Claiming Social Security at 65? You Might Regret That | Business News


The decision to claim Social Security is not one to be taken lightly. It is important to think carefully about your application before proceeding with it.

You may register for Social Security once you turn 62. And there is no financial benefit to delaying your application beyond age 70. So, for the most part, you’re looking at an eight-year window in which to apply.

In the center of that window is the age of 65. You may be inclined to claim benefits in conjunction with your Medicare enrollment at that point. But if you go that route, you may regret it for one big reason.

Image source: Getty Images.

Can you afford to reduce your benefit for life?

You are entitled to your full monthly Social Security benefits based on your pay history once you reach full retirement age, or FRA. But FRA doesn’t start at 65.

You might assume that 65 FRA is for Social Security purposes because that’s when Medicare eligibility kicks in. But although the two programs are related, they have separate rules. And as for Social Security, you won’t be eligible for your full monthly benefit until you’re 66, 67, or 66 years old and a certain number of months, depending on the year you were born.

Meanwhile, for every month you sign up for Social Security before FRA, your monthly benefit is reduced. Submitting a few months early may not get you that big of a hit. But if you were born in 1960 or later and have an FRA of 67, signing up for Social Security at age 65 could mean your benefits are significantly reduced.

At that point, you’re looking at about a 13.34% hit to your monthly retirement income. That is not such a small amount.

You may especially regret signing up for Social Security at age 65 if you don’t have a very large retirement nest egg and your monthly benefits are your main source of senior income. That’s why it pays to consider waiting until FRA — or even beyond — to file for Social Security.

Don’t get confused

If you enroll in Social Security and Medicare at the same time, your Medicare Part B premium costs are automatically deducted from your benefit. That saves you the trouble of having to pay those premiums manually.

But that’s not really a reason to claim Social Security up to two years earlier than FRA. Since it’s more than possible to just sign up for Medicare at age 65 and wait for Social Security, it’s worth considering if you don’t have many sources of retirement income available to you and expect quite heavy relying on your benefits to stay afloat.

Of course, it’s easy to see why some seniors get confused and assume they have to file for Social Security as soon as they’re ready for Medicare.
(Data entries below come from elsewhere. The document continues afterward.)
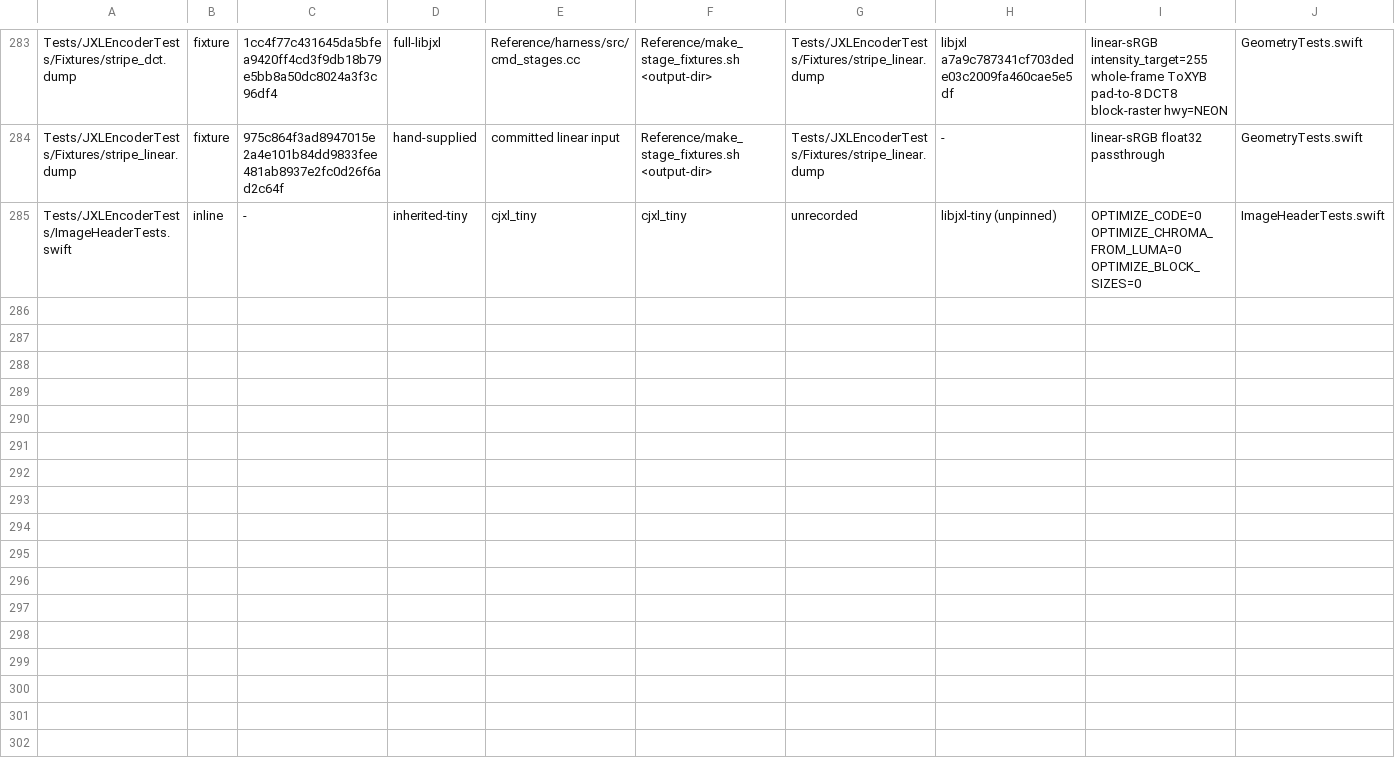
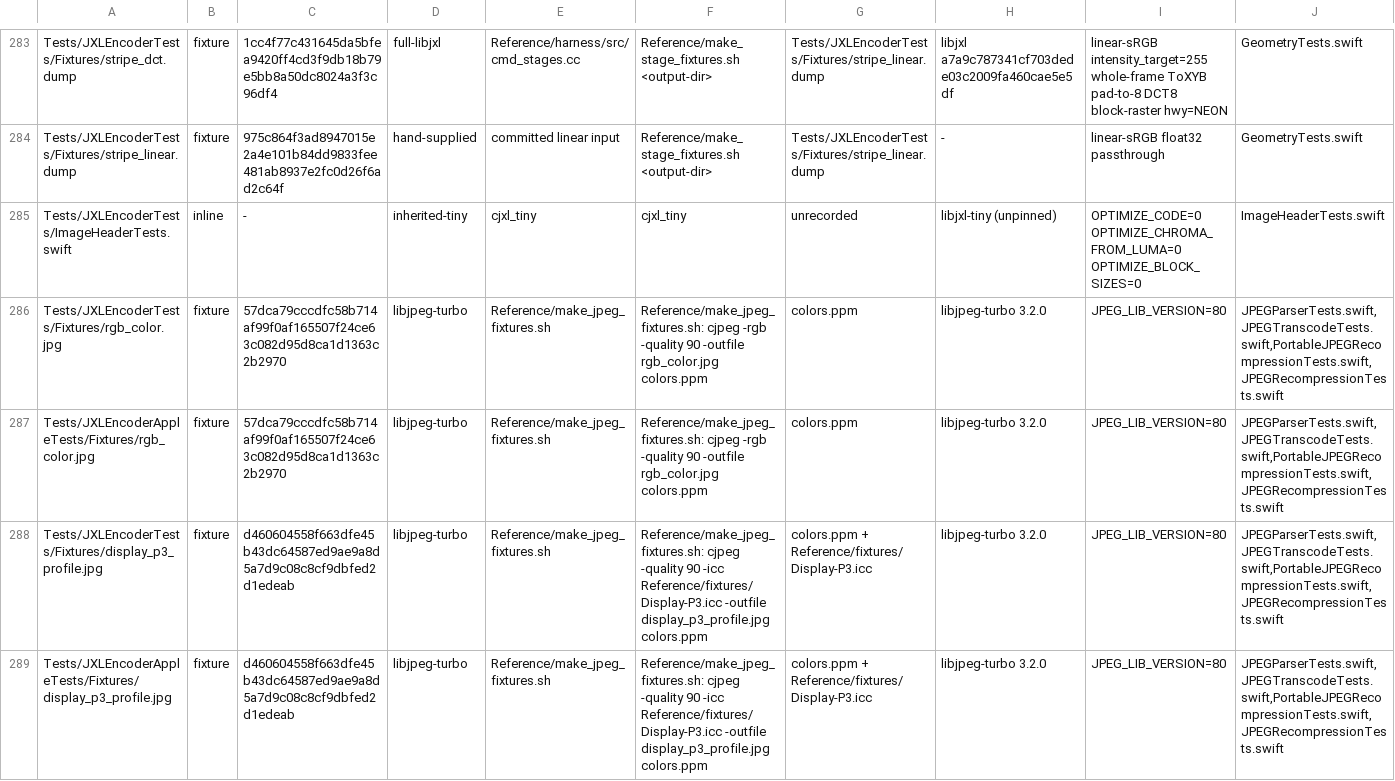
Before and after one commit to germ-network/jxl-encoder-swift, a TSV file: Reference/provenance.tsv, drawn as a sheet; only a part is shown, gaps mark what is left out.

Commit message:
Gate JPEG recompression by color interpretation

```diff
--- a/Reference/provenance.tsv
+++ b/Reference/provenance.tsv
@@ -285 +285,5 @@ Tests/JXLEncoderTests/Fixtures/stripe_linear.dump	fixture	975c864f3ad8947015e2a4
 Tests/JXLEncoderTests/ImageHeaderTests.swift	inline	-	inherited-tiny	cjxl_tiny	cjxl_tiny	unrecorded	libjxl-tiny (unpinned)	OPTIMIZE_CODE=0 OPTIMIZE_CHROMA_FROM_LUMA=0 OPTIMIZE_BLOCK_SIZES=0	ImageHeaderTests.swift
+Tests/JXLEncoderTests/Fixtures/rgb_color.jpg	fixture	57dca79cccdfc58b714af99f0af165507f24ce63c082d95d8ca1d1363c2b2970	libjpeg-turbo	Reference/make_jpeg_fixtures.sh	Reference/make_jpeg_fixtures.sh: cjpeg -rgb -quality 90 -outfile rgb_color.jpg colors.ppm	colors.ppm	libjpeg-turbo 3.2.0	JPEG_LIB_VERSION=80	JPEGParserTests.swift,JPEGTranscodeTests.swift,PortableJPEGRecompressionTests.swift,JPEGRecompressionTests.swift
+Tests/JXLEncoderAppleTests/Fixtures/rgb_color.jpg	fixture	57dca79cccdfc58b714af99f0af165507f24ce63c082d95d8ca1d1363c2b2970	libjpeg-turbo	Reference/make_jpeg_fixtures.sh	Reference/make_jpeg_fixtures.sh: cjpeg -rgb -quality 90 -outfile rgb_color.jpg colors.ppm	colors.ppm	libjpeg-turbo 3.2.0	JPEG_LIB_VERSION=80	JPEGParserTests.swift,JPEGTranscodeTests.swift,PortableJPEGRecompressionTests.swift,JPEGRecompressionTests.swift
+Tests/JXLEncoderTests/Fixtures/display_p3_profile.jpg	fixture	d460604558f663dfe45b43dc64587ed9ae9a8d5a7d9c08c8cf9dbfed2d1edeab	libjpeg-turbo	Reference/make_jpeg_fixtures.sh	Reference/make_jpeg_fixtures.sh: cjpeg -quality 90 -icc Reference/fixtures/Display-P3.icc -outfile display_p3_profile.jpg colors.ppm	colors.ppm + Reference/fixtures/Display-P3.icc	libjpeg-turbo 3.2.0	JPEG_LIB_VERSION=80	JPEGParserTests.swift,JPEGTranscodeTests.swift,PortableJPEGRecompressionTests.swift,JPEGRecompressionTests.swift
+Tests/JXLEncoderAppleTests/Fixtures/display_p3_profile.jpg	fixture	d460604558f663dfe45b43dc64587ed9ae9a8d5a7d9c08c8cf9dbfed2d1edeab	libjpeg-turbo	Reference/make_jpeg_fixtures.sh	Reference/make_jpeg_fixtures.sh: cjpeg -quality 90 -icc Reference/fixtures/Display-P3.icc -outfile display_p3_profile.jpg colors.ppm	colors.ppm + Reference/fixtures/Display-P3.icc	libjpeg-turbo 3.2.0	JPEG_LIB_VERSION=80	JPEGParserTests.swift,JPEGTranscodeTests.swift,PortableJPEGRecompressionTests.swift,JPEGRecompressionTests.swift
```
Also changed, not shown: 14 other files.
After all, Medicare enrollment takes place on the Social Security Administration website.

But rest assured that you can only sign up for Medicare at the time of your 65th birthday. And waiting to claim Social Security could make for a much more flexible retirement financially.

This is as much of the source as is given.